Cardiac catheterization involves passing a thin flexible tube (catheter) into the right or left side of the heart. The catheter is most often inserted from the groin or the arm.
Catheterization - cardiac; Heart catheterization; Angina - cardiac catheterization; CAD - cardiac catheterization; Coronary artery disease - cardiac catheterization; Heart valve - cardiac catheterization; Heart failure - cardiac catheterization
How the Test is Performed
You will get medicine before the test to help you relax.
The health care provider will clean a site on your arm, neck, or groin and insert a line into one of your veins. This is called an intravenous (IV) line.

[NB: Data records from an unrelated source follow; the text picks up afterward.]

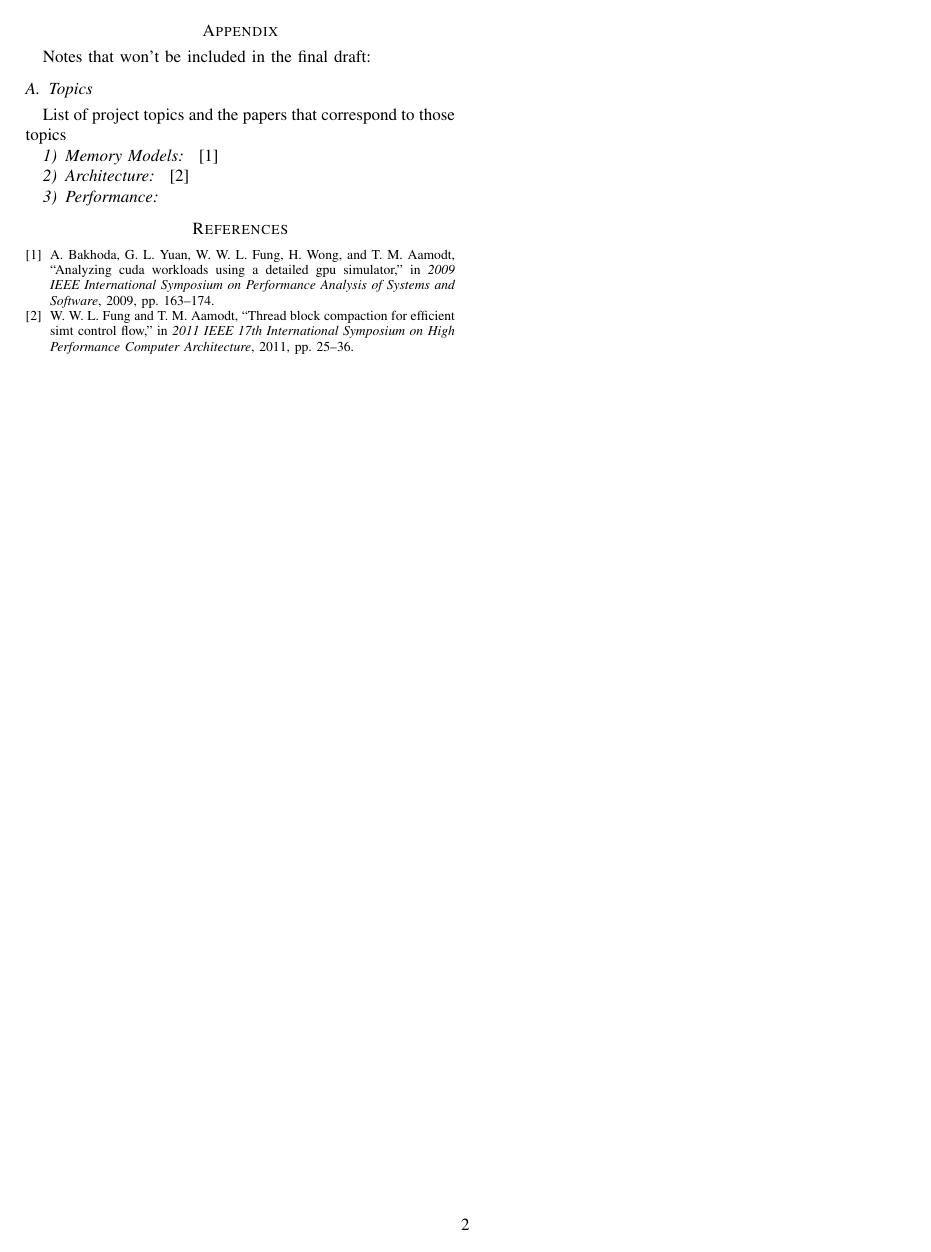
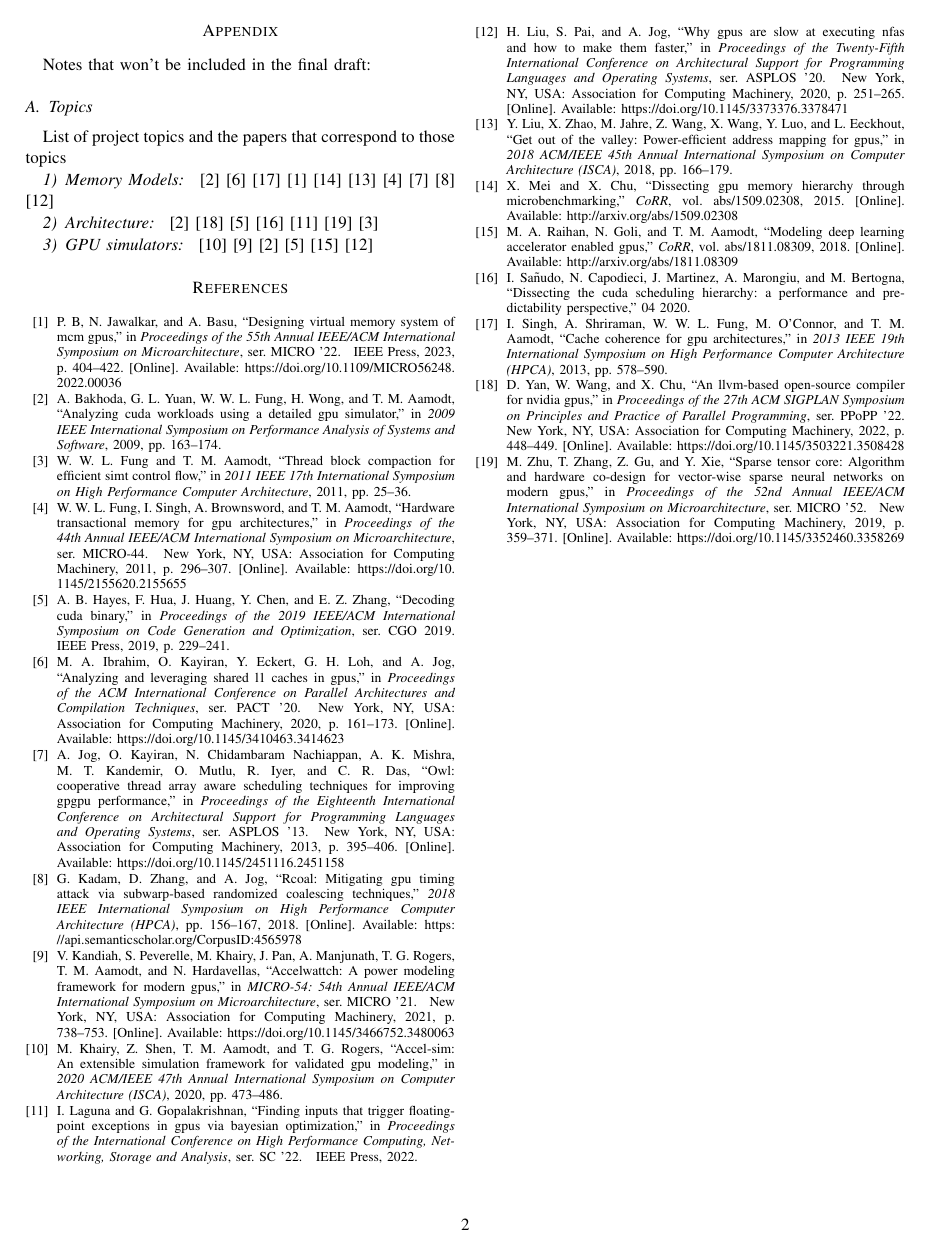
Before and after one commit to I-am-Andrew-Davis/CS6354_project, a LaTeX paper (main.tex): page 2 of 2. Compiled offline with pdfLaTeX; a missing font is replaced by an installed copy or a similar font; a LaTeX package or settings file that is missing is left out.

Commit message:
added categories of papers to the notes section

```diff
--- a/main.tex
+++ b/main.tex
@@ -51,9 +51,30 @@ Notes that won't be included in the final draft:
 List of project topics and the papers that correspond to those topics
 \subsubsection{Memory Models}
 \cite{Bakhoda2009}
+\cite{Ibrahim2020}
+\cite{Singh2013}
+\cite{Pratheek2023}
+\cite{Mei2015}
+\cite{Liu2018}
+\cite{Fung2011ISM}
+\cite{Jog2013OWL}
+\cite{Kadam2018}
+\cite{Liu2020}
 \subsubsection{Architecture}
+\cite{Bakhoda2009}
+\cite{Yan2022}
+\cite{Hayes2019}
+\cite{Sanudo2020}
+\cite{Laguna2022}
+\cite{Zhu2019}
 \cite{Fung2011HPC}
-\subsubsection{Performance}
+\subsubsection{GPU simulators}
+\cite{Khairy2020}
+\cite{Kandiah2021}
+\cite{Bakhoda2009}
+\cite{Hayes2019}
+\cite{Raihan2018}
+\cite{Liu2020}
 
 
 %%%%%%%%% -- BIB STYLE AND FILE -- %%%%%%%%
```
Also changed, not shown: refs.bib (+2 -2 lines), main.pdf.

A larger thin plastic tube called a sheath is placed into a vein or artery in your leg or arm. Then longer plastic tubes called catheters are carefully moved up into the heart using live x-rays as a guide. Then the doctor can:
- Collect blood samples from the heart

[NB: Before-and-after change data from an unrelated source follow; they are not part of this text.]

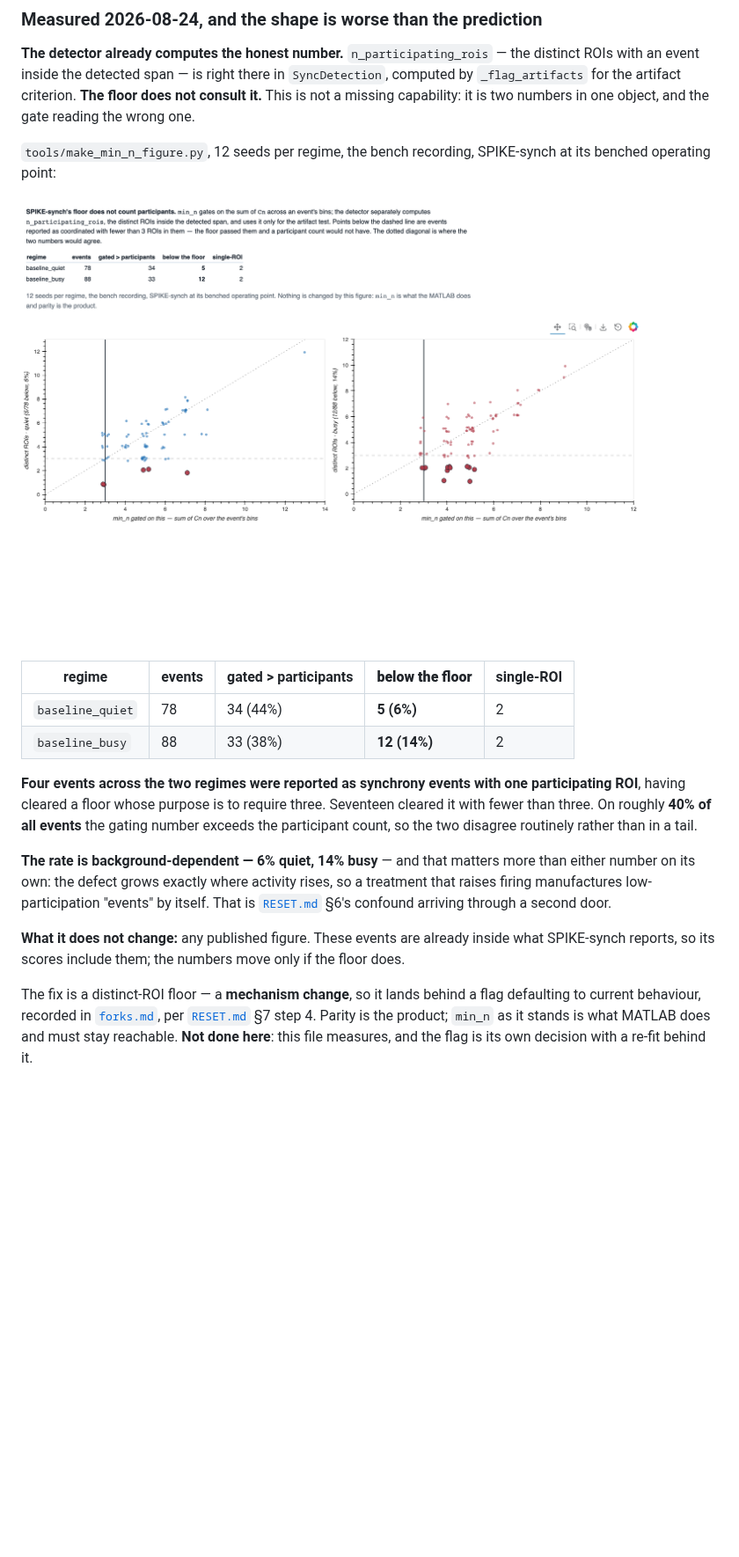
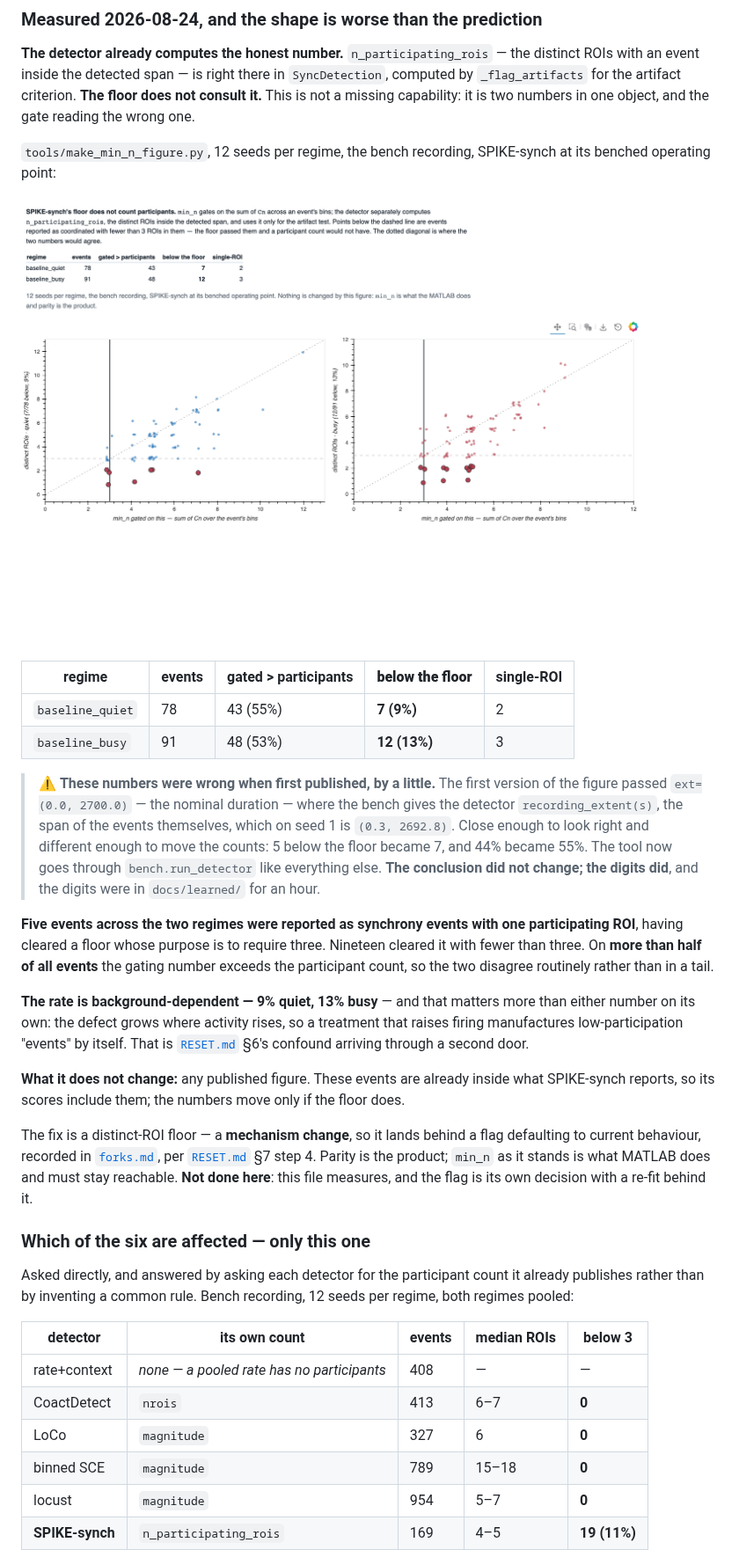
Before and after one commit to syncytium2/bugarach, a Markdown page: docs/todo/2026-08-24-kreuz-answered-the-spike-synch-questions-in-april.md, the part around one of its changes. Shown at 88% size. Rendered like a GitHub page; pictures changed too: docs/learned/sync_min_n.png; blank space fills up the shorter version.

```diff
--- a/docs/todo/2026-08-24-kreuz-answered-the-spike-synch-questions-in-april.md
+++ b/docs/todo/2026-08-24-kreuz-answered-the-spike-synch-questions-in-april.md
@@ -110,17 +110,26 @@ SPIKE-synch at its benched operating point:
 
 | regime | events | gated > participants | **below the floor** | single-ROI |
 | --- | --- | --- | --- | --- |
-| `baseline_quiet` | 78 | 34 (44%) | **5 (6%)** | 2 |
-| `baseline_busy` | 88 | 33 (38%) | **12 (14%)** | 2 |
+| `baseline_quiet` | 78 | 43 (55%) | **7 (9%)** | 2 |
+| `baseline_busy` | 91 | 48 (53%) | **12 (13%)** | 3 |
 
-**Four events across the two regimes were reported as synchrony events with one
+> ⚠ **These numbers were wrong when first published, by a little.** The first
+> version of the figure passed `ext=(0.0, 2700.0)` — the nominal duration — where
+> the bench gives the detector `recording_extent(s)`, the span of the events
+> themselves, which on seed 1 is `(0.3, 2692.8)`. Close enough to look right and
+> different enough to move the counts: 5 below the floor became 7, and 44% became
+> 55%. The tool now goes through `bench.run_detector` like everything else. **The
+> conclusion did not change; the digits did**, and the digits were in `docs/learned/`
+> for an hour.
+
+**Five events across the two regimes were reported as synchrony events with one
 participating ROI**, having cleared a floor whose purpose is to require three.
-Seventeen cleared it with fewer than three. On roughly **40% of all events** the
+Nineteen cleared it with fewer than three. On **more than half of all events** the
 gating number exceeds the participant count, so the two disagree routinely rather
 than in a tail.
 
-**The rate is background-dependent — 6% quiet, 14% busy** — and that matters more
-than either number on its own: the defect grows exactly where activity rises, so a
+**The rate is background-dependent — 9% quiet, 13% busy** — and that matters more
+than either number on its own: the defect grows where activity rises, so a
 treatment that raises firing manufactures low-participation "events" by itself.
 That is [`RESET.md`](../RESET.md) §6's confound arriving through a second door.
 
@@ -133,3 +142,19 @@ defaulting to current behaviour, recorded in [`forks.md`](../forks.md), per
 [`RESET.md`](../RESET.md) §7 step 4. Parity is the product; `min_n` as it stands is
 what MATLAB does and must stay reachable. **Not done here**: this file measures,
 and the flag is its own decision with a re-fit behind it.
+
+### Which of the six are affected — only this one
+
+Asked directly, and answered by asking each detector for the participant count it
+already publishes rather than by inventing a common rule. Bench recording, 12 seeds
+per regime, both regimes pooled:
+
+| detector | its own count | events | median ROIs | below 3 |
+| --- | --- | --- | --- | --- |
+| rate+context | *none — a pooled rate has no participants* | 408 | — | — |
+| CoactDetect | `nrois` | 413 | 6–7 | **0** |
+| LoCo | `magnitude` | 327 | 6 | **0** |
+| binned SCE | `magnitude` | 789 | 15–18 | **0** |
+| locust | `magnitude` | 954 | 5–7 | **0** |
+| **SPIKE-synch** | `n_participating_rois` | 169 | 4–5 | **19 (11%)** |
+
```
Also changed, not shown: other parts of docs/todo/2026-08-24-kreuz-answered-the-spike-synch-questions-in-april.md (+50 -3 lines), 3 other files.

- Measure pressure and blood flow in the heart's chambers and in the large arteries around the heart
- Measure the oxygen in different parts of your heart
- Examine the arteries of the heart

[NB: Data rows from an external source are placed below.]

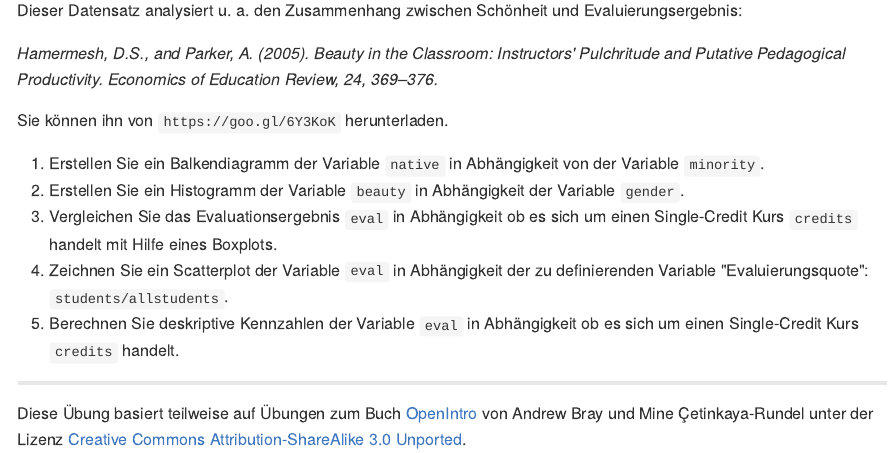
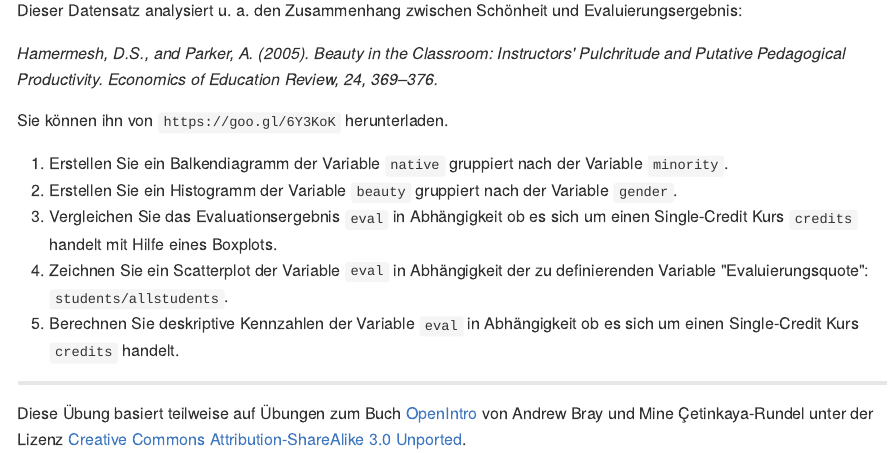
Before and after one commit to luebby/Datenanalyse-mit-R, an R Markdown document (Uebungen/1-Einfuehrung_Daten/EinfuehrungDaten.Rmd): the page in a window 1100 px wide, from 8760 px down. The pictures show the output file Uebungen/1-Einfuehrung_Daten/EinfuehrungDaten.md that the author committed with the source, drawn offline in the style of GitHub.

Commit message:
1: Clarified 2: OR added

```diff
--- a/Uebungen/1-Einfuehrung_Daten/EinfuehrungDaten.Rmd
+++ b/Uebungen/1-Einfuehrung_Daten/EinfuehrungDaten.Rmd
@@ -266,8 +266,8 @@ Dieser Datensatz analysiert u. a. den Zusammenhang zwischen Schönheit und Evalu
 Sie können ihn von `https://goo.gl/6Y3KoK` herunterladen.
 
 
-1.  Erstellen Sie ein Balkendiagramm der Variable `native` in Abhängigkeit von der Variable `minority`.
-2.  Erstellen Sie ein Histogramm der Variable `beauty` in Abhängigkeit der Variable `gender`.
+1.  Erstellen Sie ein Balkendiagramm der Variable `native` gruppiert nach der Variable `minority`.
+2.  Erstellen Sie ein Histogramm der Variable `beauty` gruppiert nach der Variable `gender`.
 3.  Vergleichen Sie das Evaluationsergebnis `eval` in Abhängigkeit ob es sich um einen Single-Credit Kurs `credits` handelt mit Hilfe eines Boxplots.
 4.  Zeichnen Sie ein Scatterplot der Variable `eval` in Abhängigkeit der zu definierenden Variable "Evaluierungsquote": `students/allstudents`.
 5.  Berechnen Sie deskriptive Kennzahlen der Variable `eval` in Abhängigkeit ob es sich um einen Single-Credit Kurs `credits` handelt.
```
Also changed, not shown: Uebungen/2-Inferenz/EinfuehrungWkeitInferenz.Rmd (+4 -0 lines), Uebungen/1-Einfuehrung_Daten/EinfuehrungDaten.md, Uebungen/2-Inferenz/EinfuehrungWkeitInferenz.md, 9 other files.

- Perform a biopsy on the heart muscle
For some procedures, you may be injected with a dye that helps your provider to visualize the structures and vessels within the heart.
If you have a blockage, you may have angioplasty and a stent placed during the procedure.
The test may last 30 to 60 minutes. If you also need special procedures, the test may take longer. If the catheter is placed in your groin, you will often be asked to lie flat on your back for a few to several hours after the test to avoid bleeding.
You will be told how to take care of yourself when you go home after the procedure is done.